  4. No maintenance on the partition scheme/function: there are only 12 months in a year and this will stay like this forever. Try to keep the rolling partition scheme like this: dayofmonth, quarterofyear, month, week, etc… All those numbers have very limited amount of partitions and you will not need any splitting of partitions nor creating what we called sandwich partitions.
  5. Add performance in the mix: you can add performance by setting the different partitions to different filegroup and therefore different disk arrays, improving selects on mulitple partitions (if you were to keep multiple months in our case intead of one).

The main disadvantages of this technique:

  1. Complicated: it is a bit more complicated than the DELETE technique.
  2. Maintenance: if you change the structure of the primary table, as adding a field or changing the datatype or adding an index, you need to do the same on the staging table.
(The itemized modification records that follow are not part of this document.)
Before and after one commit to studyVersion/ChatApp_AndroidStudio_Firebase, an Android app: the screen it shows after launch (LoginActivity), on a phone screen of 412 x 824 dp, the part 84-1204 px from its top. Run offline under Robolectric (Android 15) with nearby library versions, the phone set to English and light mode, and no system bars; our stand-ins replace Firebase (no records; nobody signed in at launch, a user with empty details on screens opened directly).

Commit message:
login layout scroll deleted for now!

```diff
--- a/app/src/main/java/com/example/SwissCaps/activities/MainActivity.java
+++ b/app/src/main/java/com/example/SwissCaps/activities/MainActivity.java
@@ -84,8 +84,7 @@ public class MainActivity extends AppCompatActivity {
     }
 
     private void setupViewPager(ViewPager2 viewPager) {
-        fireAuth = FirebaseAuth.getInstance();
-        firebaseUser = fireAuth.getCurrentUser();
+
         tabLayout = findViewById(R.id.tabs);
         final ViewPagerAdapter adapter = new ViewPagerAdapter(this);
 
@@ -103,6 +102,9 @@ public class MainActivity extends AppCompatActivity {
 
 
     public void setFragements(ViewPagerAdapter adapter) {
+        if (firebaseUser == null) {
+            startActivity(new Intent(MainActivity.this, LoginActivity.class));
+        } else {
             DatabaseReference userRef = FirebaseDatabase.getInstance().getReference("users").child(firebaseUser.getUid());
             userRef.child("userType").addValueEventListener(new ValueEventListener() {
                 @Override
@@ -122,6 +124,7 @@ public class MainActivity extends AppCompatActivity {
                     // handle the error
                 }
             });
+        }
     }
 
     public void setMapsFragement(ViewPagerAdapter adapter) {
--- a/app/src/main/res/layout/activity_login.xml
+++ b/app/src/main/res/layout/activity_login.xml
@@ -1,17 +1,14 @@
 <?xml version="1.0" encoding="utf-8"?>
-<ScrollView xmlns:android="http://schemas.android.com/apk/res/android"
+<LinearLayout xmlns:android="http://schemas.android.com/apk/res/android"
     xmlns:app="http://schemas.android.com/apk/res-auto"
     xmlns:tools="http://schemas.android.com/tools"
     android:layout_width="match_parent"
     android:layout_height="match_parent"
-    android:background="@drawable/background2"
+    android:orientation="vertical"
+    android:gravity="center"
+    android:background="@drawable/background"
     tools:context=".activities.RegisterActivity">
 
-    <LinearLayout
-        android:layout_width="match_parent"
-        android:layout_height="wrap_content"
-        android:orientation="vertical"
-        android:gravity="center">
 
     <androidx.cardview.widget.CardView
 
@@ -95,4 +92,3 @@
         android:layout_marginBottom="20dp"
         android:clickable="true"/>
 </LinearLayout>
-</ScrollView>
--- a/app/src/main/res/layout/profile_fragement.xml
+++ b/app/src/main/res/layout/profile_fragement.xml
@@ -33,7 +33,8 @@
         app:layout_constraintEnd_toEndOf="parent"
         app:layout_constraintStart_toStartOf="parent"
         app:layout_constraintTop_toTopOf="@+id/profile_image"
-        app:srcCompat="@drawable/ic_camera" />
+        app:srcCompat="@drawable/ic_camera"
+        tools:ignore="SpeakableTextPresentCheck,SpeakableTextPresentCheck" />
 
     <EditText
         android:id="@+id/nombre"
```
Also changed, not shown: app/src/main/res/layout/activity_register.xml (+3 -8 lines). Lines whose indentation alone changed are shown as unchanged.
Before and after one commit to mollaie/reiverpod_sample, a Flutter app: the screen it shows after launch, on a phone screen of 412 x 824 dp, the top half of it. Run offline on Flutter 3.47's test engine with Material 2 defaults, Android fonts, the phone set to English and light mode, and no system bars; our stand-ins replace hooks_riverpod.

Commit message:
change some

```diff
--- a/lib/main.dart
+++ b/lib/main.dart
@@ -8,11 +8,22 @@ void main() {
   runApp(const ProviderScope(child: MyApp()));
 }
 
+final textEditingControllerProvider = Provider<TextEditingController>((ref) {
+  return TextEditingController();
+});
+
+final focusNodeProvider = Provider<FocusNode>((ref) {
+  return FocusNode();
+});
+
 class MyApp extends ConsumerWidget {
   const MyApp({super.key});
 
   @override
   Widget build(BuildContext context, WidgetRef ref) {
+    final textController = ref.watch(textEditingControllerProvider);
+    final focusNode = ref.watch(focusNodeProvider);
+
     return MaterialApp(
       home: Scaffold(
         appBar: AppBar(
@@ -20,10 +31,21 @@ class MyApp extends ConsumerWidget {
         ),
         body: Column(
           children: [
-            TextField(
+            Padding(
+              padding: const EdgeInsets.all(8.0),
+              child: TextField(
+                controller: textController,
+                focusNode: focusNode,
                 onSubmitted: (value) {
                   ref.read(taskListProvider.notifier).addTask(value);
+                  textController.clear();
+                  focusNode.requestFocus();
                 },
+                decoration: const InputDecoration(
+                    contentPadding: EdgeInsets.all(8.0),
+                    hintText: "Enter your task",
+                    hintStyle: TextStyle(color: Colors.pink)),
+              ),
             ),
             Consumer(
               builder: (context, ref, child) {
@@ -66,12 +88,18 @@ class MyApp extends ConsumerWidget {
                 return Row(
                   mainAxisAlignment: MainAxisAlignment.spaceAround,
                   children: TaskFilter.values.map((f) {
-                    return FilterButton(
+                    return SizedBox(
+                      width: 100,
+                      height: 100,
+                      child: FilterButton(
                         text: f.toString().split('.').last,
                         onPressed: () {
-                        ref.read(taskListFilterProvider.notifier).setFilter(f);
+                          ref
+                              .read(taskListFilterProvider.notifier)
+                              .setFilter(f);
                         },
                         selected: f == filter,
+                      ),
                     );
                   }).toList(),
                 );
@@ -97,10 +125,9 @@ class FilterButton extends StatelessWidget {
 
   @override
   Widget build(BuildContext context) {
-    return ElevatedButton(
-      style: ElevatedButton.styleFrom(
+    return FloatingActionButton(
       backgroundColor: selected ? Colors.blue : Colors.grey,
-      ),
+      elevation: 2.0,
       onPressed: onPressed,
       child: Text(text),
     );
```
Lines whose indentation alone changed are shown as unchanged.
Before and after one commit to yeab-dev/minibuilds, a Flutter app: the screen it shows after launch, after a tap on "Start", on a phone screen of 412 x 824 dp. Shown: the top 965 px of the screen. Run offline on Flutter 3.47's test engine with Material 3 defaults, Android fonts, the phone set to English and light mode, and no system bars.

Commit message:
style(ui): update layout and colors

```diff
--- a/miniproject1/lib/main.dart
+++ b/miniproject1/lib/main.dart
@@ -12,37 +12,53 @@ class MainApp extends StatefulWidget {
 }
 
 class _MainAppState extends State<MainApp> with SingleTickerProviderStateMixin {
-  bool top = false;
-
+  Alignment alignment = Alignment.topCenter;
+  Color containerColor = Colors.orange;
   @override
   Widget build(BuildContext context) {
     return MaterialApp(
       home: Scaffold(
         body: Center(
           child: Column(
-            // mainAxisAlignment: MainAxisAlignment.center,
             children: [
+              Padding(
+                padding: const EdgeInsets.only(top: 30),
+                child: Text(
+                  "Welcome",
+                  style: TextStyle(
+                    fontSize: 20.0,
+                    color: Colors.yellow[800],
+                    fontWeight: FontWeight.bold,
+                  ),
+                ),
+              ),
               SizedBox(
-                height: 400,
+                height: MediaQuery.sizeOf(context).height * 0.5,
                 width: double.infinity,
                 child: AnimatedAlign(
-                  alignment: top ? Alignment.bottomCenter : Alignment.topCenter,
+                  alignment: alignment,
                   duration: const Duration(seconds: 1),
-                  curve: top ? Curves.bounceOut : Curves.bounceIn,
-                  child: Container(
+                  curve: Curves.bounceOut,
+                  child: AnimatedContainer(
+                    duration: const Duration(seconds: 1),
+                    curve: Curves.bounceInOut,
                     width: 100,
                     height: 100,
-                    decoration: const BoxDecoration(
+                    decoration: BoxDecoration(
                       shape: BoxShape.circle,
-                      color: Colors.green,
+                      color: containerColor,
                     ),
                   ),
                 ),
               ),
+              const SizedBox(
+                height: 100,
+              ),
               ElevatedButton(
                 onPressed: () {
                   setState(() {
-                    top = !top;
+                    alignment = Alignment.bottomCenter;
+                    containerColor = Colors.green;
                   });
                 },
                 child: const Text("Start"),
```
  3. Need at least the standard edition: data partition was an entreprise edition feature and then became a standard edition after 2016. If you use a different edition than Standard and Enterprise, you might not be able to use the feature.